## Work to complete
For the word "first", state how many lines below contain it. Give no other text.

Change detection data

↓↓↓

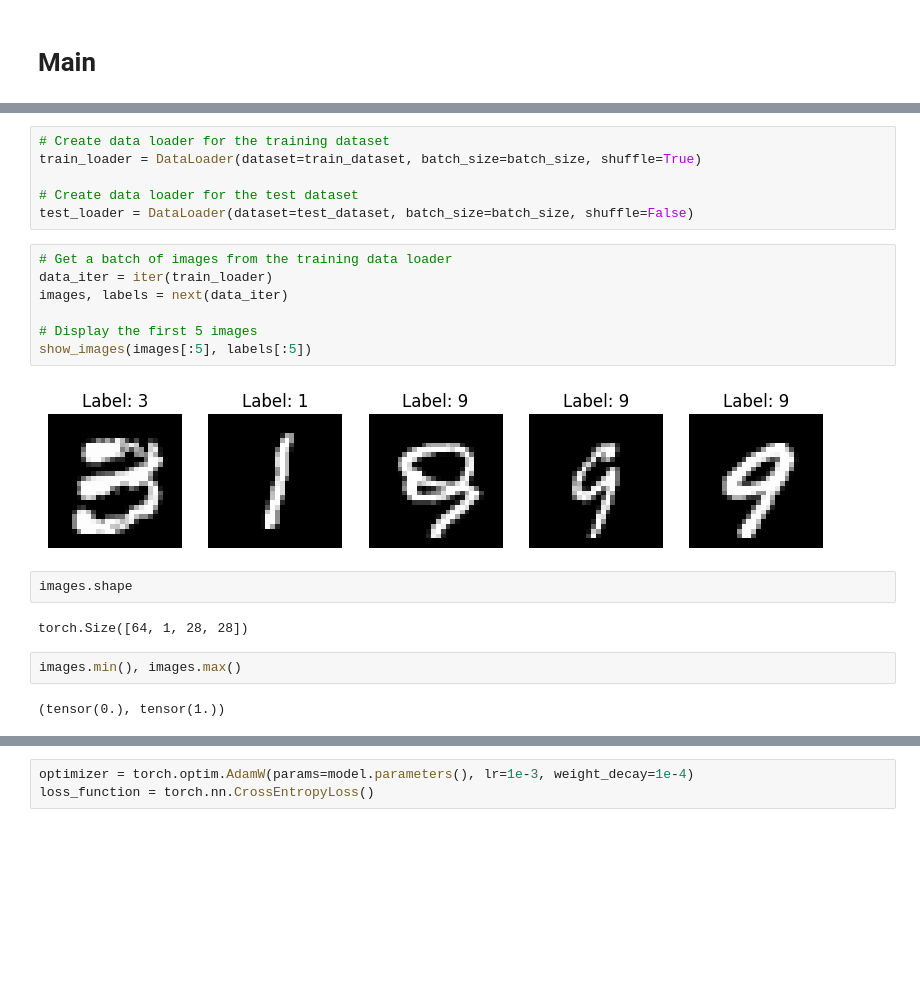
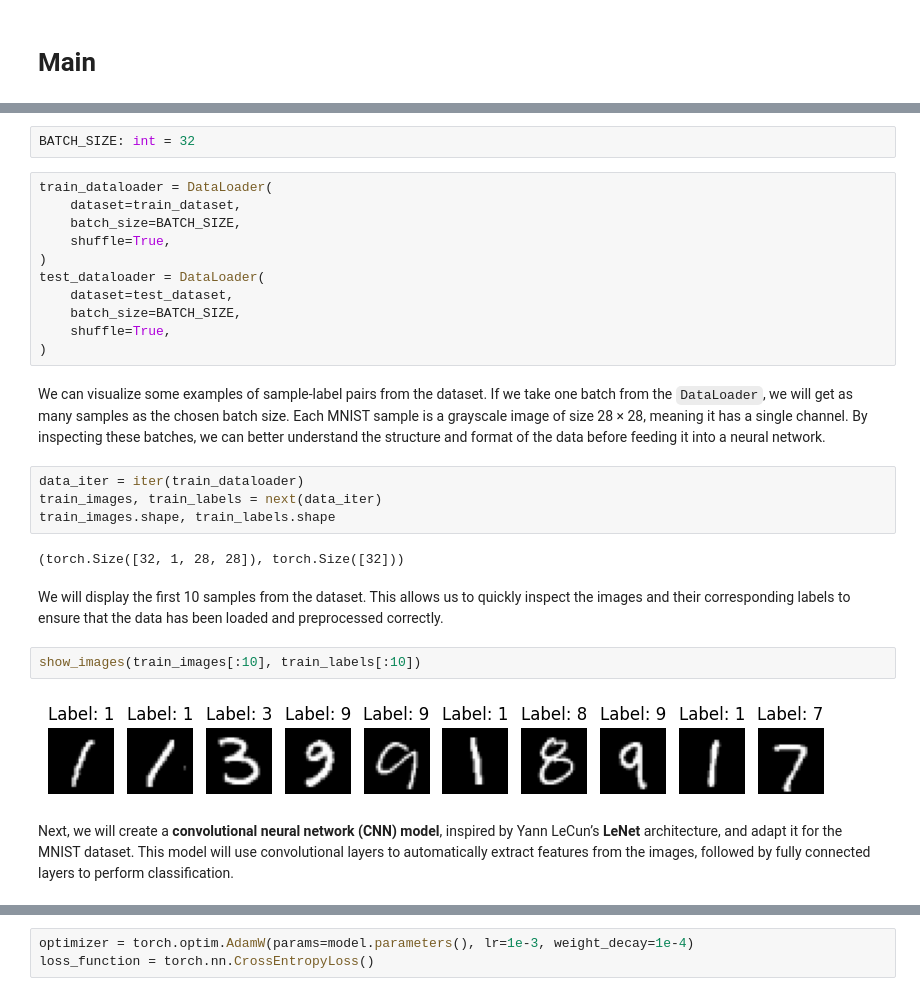
Before and after one commit to danibcorr/unie-deep-learning, a Jupyter notebook: notebooks/cv/lenet.ipynb, the cells around one changed output, grey strips where cells are left out. Drawn from its saved outputs; the diff is of its cells as text; blank space fills up the shorter version.

```diff
--- a/notebooks/cv/lenet.ipynb
+++ b/notebooks/cv/lenet.ipynb
@@ -94,23 +73,29 @@ Transform: ToTensor()
+# %%
+BATCH_SIZE: int = 32
 # %%
-# Create data loader for the training dataset
-train_loader = DataLoader(dataset=train_dataset, batch_size=batch_size, shuffle=True)
-
-# Create data loader for the test dataset
-test_loader = DataLoader(dataset=test_dataset, batch_size=batch_size, shuffle=False)
+train_dataloader = DataLoader(
+    dataset=train_dataset,
+    batch_size=BATCH_SIZE,
+    shuffle=True,
+)
+test_dataloader = DataLoader(
+    dataset=test_dataset,
+    batch_size=BATCH_SIZE,
+    shuffle=True,
+)
-# %%
-# Get a batch of images from the training data loader
-data_iter = iter(train_loader)
-images, labels = next(data_iter)
-
-# Display the first 5 images
-show_images(images[:5], labels[:5])
-# %% [output]
-[figure, removed]
-# %%
-images.shape
-# %% [output]
-torch.Size([64, 1, 28, 28])
-# %%
-images.min(), images.max()
-# %% [output]
-(tensor(0.), tensor(1.))
+# %% [markdown]
+We can visualize some examples of sample-label pairs from the dataset. If we take one batch from the `DataLoader`, we will get as many samples as the chosen batch size. Each MNIST sample is a grayscale image of size 28 × 28, meaning it has a single channel. By inspecting these batches, we can better understand the structure and format of the data before feeding it into a neural network.
+# %%
+data_iter = iter(train_dataloader)
+train_images, train_labels = next(data_iter)
+train_images.shape, train_labels.shape
+# %% [output]
+(torch.Size([32, 1, 28, 28]), torch.Size([32]))
+# %% [markdown]
+We will display the first 10 samples from the dataset. This allows us to quickly inspect the images and their corresponding labels to ensure that the data has been loaded and preprocessed correctly.
+# %%
+show_images(train_images[:10], train_labels[:10])
+# %% [output]
+[figure, added]
+# %% [markdown]
+Next, we will create a **convolutional neural network (CNN) model**, inspired by Yann LeCun’s **LeNet** architecture, and adapt it for the MNIST dataset. This model will use convolutional layers to automatically extract features from the images, followed by fully connected layers to perform classification.
```
Also changed, not shown: parts of 30 cells of this notebook.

↑↑↑

## Written reply
2